Legislative Assembly for the ACT: 2002 Week 12 Hansard (13 November) . . Page.. 3503 ..
MS TUCKER (11.30): There is no doubt that the current drought affecting most of Australia is causing considerable hardship to many people, particularly in rural areas. The cost of the drought in lost production will be enormous, and the drought is already starting to affect city people through the imposition of water restrictions in various places and increased food prices.
Against this backdrop the recent establishment of the Farmhand Foundation by a group of business people to raise funds for the immediate relief of the people suffering the effects of drought has great emotional appeal. The foundation was launched on 3 October, and the public appeal, concert and telethon have already raised $13.5 million for farming families.
While I do not wish to put a dampener on the sincere desire of many in the community to help those people most affected by the drought, I think it is important to question whether the means of assistance promoted by Farmhand is the most effective way to deal with this terrible situation, particularly given the Liberals' desire to get the ACT government to contribute taxpayers' money to this fund.
The Assembly needs to be aware of the speculation that there are hidden agendas behind the establishment of Farmhand, particularly its link to the potential sale of Telstra. The speculation was clearly raised in the ABC Media Watch program on 7 October. This program highlighted that the people who established the Farmhand Foundation have direct and indirect links to the Telstra Corporation.

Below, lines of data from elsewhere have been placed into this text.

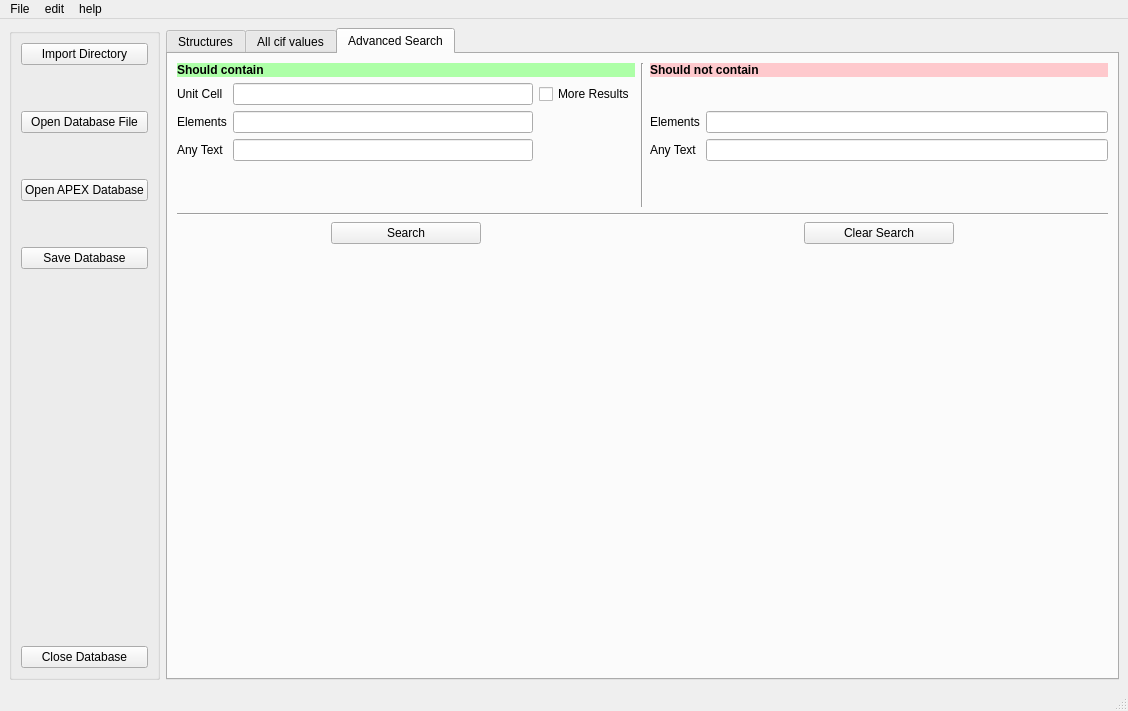
dkratzert/StructureFinder, file gui/strf_main.ui: the form before one commit.
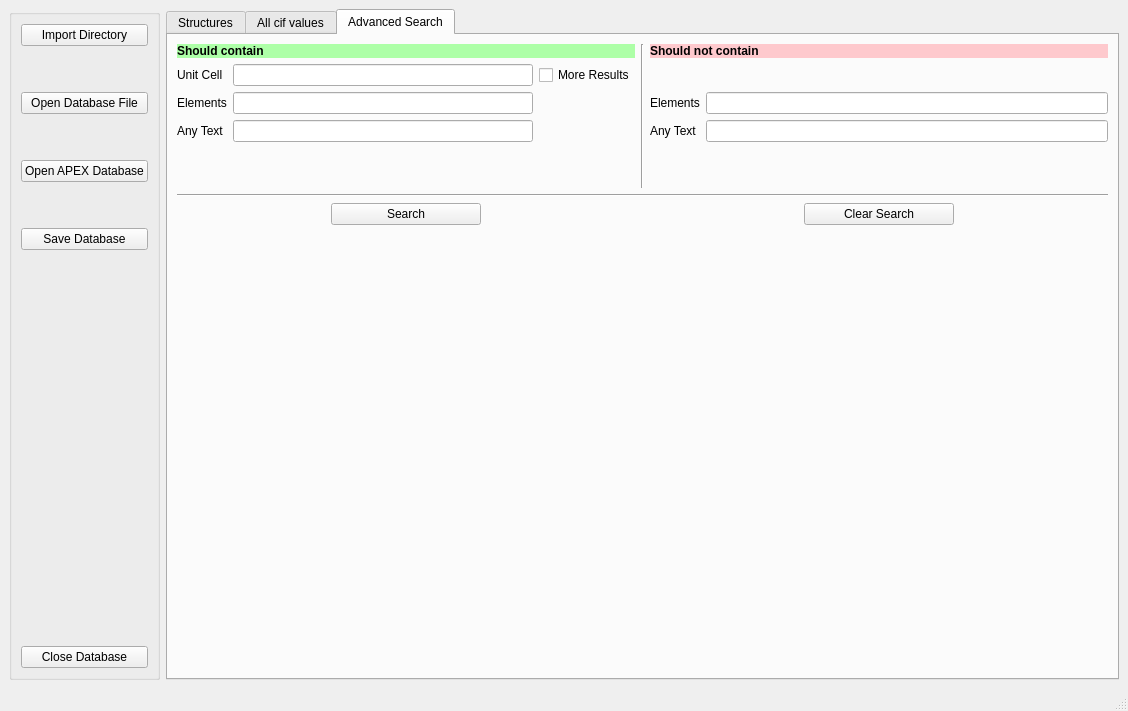
The form after the commit.

Commit message: simpler ui without menu bar

```diff
--- a/gui/strf_main.ui
+++ b/gui/strf_main.ui
@@ -1269,44 +1269,6 @@
     </item>
    </layout>
   </widget>
-  <widget class="QMenuBar" name="menubar">
-   <property name="geometry">
-    <rect>
-     <x>0</x>
-     <y>0</y>
-     <width>1128</width>
-     <height>22</height>
-    </rect>
-   </property>
-   <widget class="QMenu" name="fileMenu">
-    <property name="title">
-     <string>File</string>
-    </property>
-    <addaction name="actionImport_directory"/>
-    <addaction name="actionImport_file"/>
-    <addaction name="actionSave_Database"/>
-    <addaction name="actionClose_Database"/>
-    <addaction name="separator"/>
-    <addaction name="actionExit"/>
-   </widget>
-   <widget class="QMenu" name="menuEdit">
-    <property name="title">
-     <string>edit</string>
-    </property>
-    <addaction name="separator"/>
-    <addaction name="actionOptions"/>
-   </widget>
-   <widget class="QMenu" name="menuHelp">
-    <property name="title">
-     <string>help</string>
-    </property>
-    <addaction name="actionUser_manual"/>
-    <addaction name="actionAbout_StructureDB"/>
-   </widget>
-   <addaction name="fileMenu"/>
-   <addaction name="menuEdit"/>
-   <addaction name="menuHelp"/>
-  </widget>
   <widget class="QStatusBar" name="statusbar"/>
   <action name="actionExit">
    <property name="text">
```
The commit also changes 2 other files.
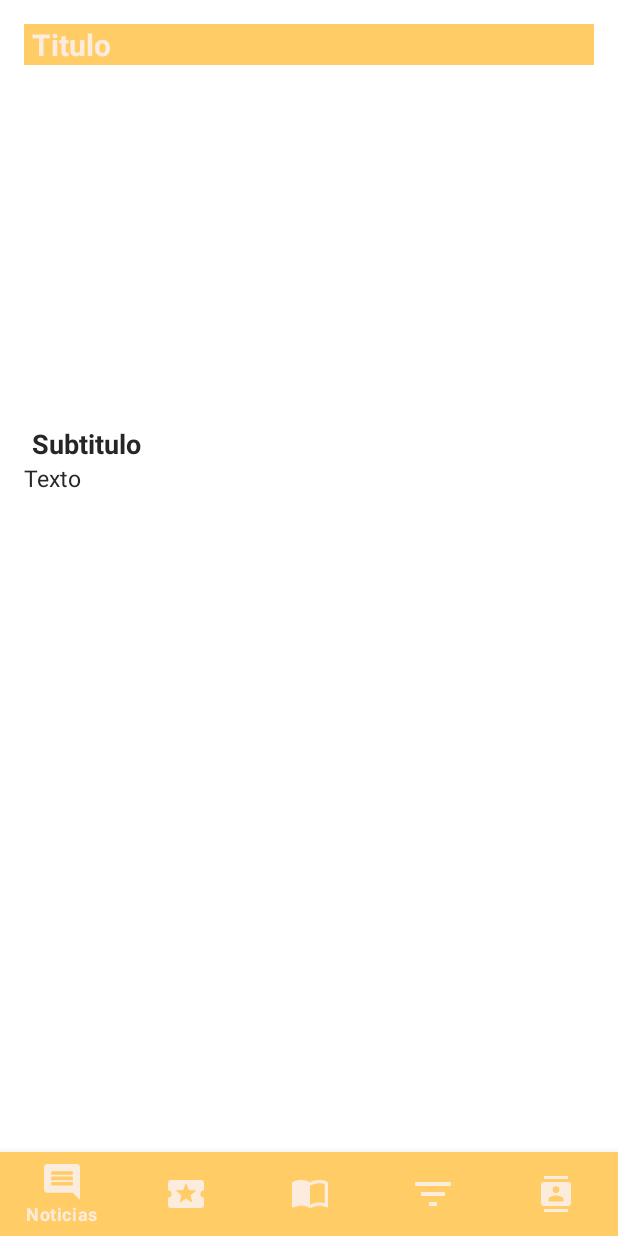
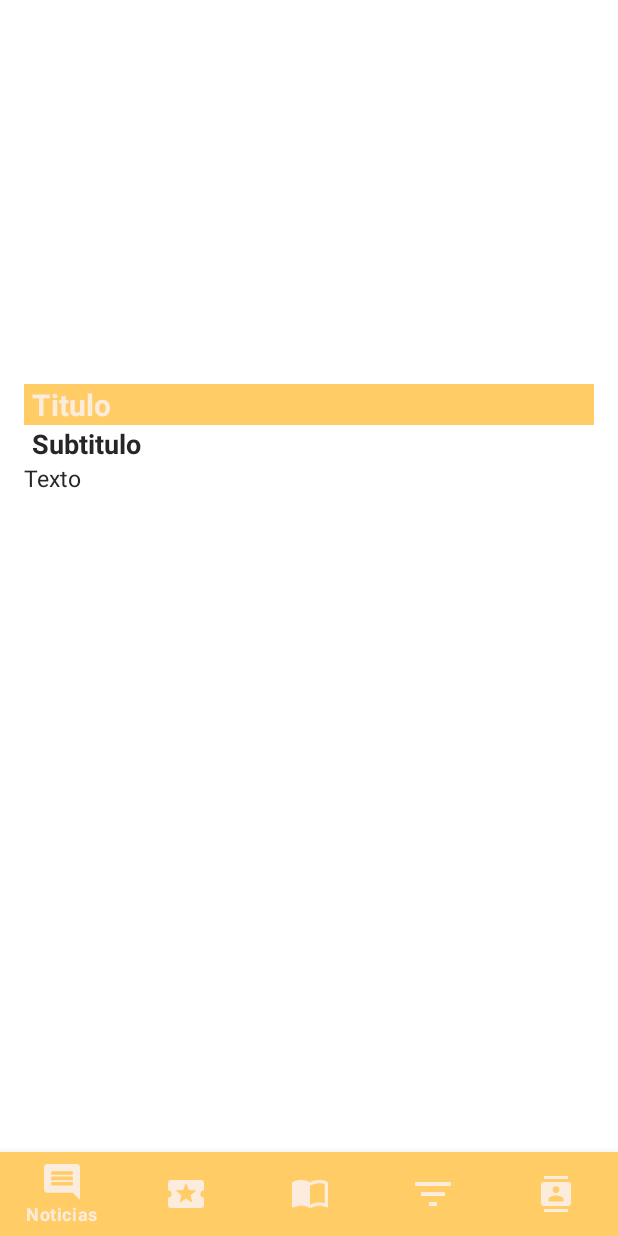
Before and after one commit to lmonterogarcia/BestipesCook-Android, an Android app: the fragment Noticia_detalle placed in its activity, on a phone screen of 412 x 824 dp. Run offline under Robolectric (Android 15) with nearby library versions, the light colour scheme and no system bars; our stand-ins replace Picasso, Volley; network calls fail; pictures from the network do not load; 4 statements that could not run were skipped.

Commit message:
Se ha implementado un scrollLayout en el fragment noticias detalle. #28

```diff
--- a/Bestipescook/app/src/main/res/layout/fragment_noticia_detalle.xml
+++ b/Bestipescook/app/src/main/res/layout/fragment_noticia_detalle.xml
@@ -1,5 +1,5 @@
 <?xml version="1.0" encoding="utf-8"?>
-<LinearLayout xmlns:android="http://schemas.android.com/apk/res/android"
+<ScrollView xmlns:android="http://schemas.android.com/apk/res/android"
     xmlns:app="http://schemas.android.com/apk/res-auto"
     xmlns:tools="http://schemas.android.com/tools"
     android:layout_width="match_parent"
@@ -9,12 +9,10 @@
 
     tools:context=".view.noticias.Noticia_detalle">
 
-    <TextView
-        android:id="@+id/lblNoticiaDetalleTitulo"
-        style="@style/TextoTitulo"
+    <LinearLayout
         android:layout_width="match_parent"
         android:layout_height="wrap_content"
-        android:text="@string/noticia_titulo" />
+        android:orientation="vertical">
 
         <ImageView
             android:id="@+id/ivNoticiaDetalle"
@@ -22,6 +20,13 @@
             android:layout_height="240dp"
             android:scaleType="centerCrop"
             tools:src="@tools:sample/backgrounds/scenic" />
+
+        <TextView
+            android:id="@+id/lblNoticiaDetalleTitulo"
+            style="@style/TextoTitulo"
+            android:layout_width="match_parent"
+            android:layout_height="wrap_content"
+            android:text="@string/noticia_titulo" />
 
         <TextView
             android:id="@+id/lblNoticiaDetalleSubtitulo"
@@ -36,4 +41,7 @@
             android:layout_width="match_parent"
             android:layout_height="wrap_content"
             android:text="@string/noticia_texto" />
+
     </LinearLayout>
+
+</ScrollView>
```
Lines whose indentation alone changed are shown as unchanged.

The chairman of Farmhand is the chairman of Telstra, Bob Mansfield. Farmhand's principals are John Hartigan, the CEO of News Ltd, Telstra's partner in Foxtel; Kerry Packer, the owner of Channel 9, Telstra's other partner in Foxtel; and Sam Chisholm, chairman of Foxtel and a Telstra director. Then there is ad man John Singleton, whose agency represents Telstra and who owns a share of 2GB alongside Alan Jones, who is chief spokesman for Farmhand and whose breakfast show is sponsored by Telstra.
The odd person out seems to be Mr Richard Pratt, chairman of Visy Industries, but he has been running his own campaign to get the government to support his plan to replace irrigation channels with pipes as a way of stopping water loss, presumably using recycled plastic manufactured by his company after its acquisition last year of Southcorp Packaging.
The Media Watch program suggested that it is not coincidence that Farmhand has been established at the time the government is trying to push through the full sale of Telstra against the resistance of the rural sector. The sale of Telstra would give a wonderful boost to funding the proposals being put up by Farmhand to drought-proof Australia. It all sounds like a repeat of the Liberals' original sales pitch to sell Telstra back in 1996, when it promised to use the money to set up the Natural Heritage Trust.
This raises the other concern I have about Farmhand, which is its other objective to promote long-term strategies to help drought-proof Australian agriculture. Alan Jones, who is the spokesperson for Farmhand, has used his radio show to promote grand schemes of turning our eastern rivers inland over the Great Dividing Range to provide irrigation water, as with the Snowy Mountains scheme, and building huge pipelines from places like the Ord River to the farmlands in southern Australia. Such ideas have been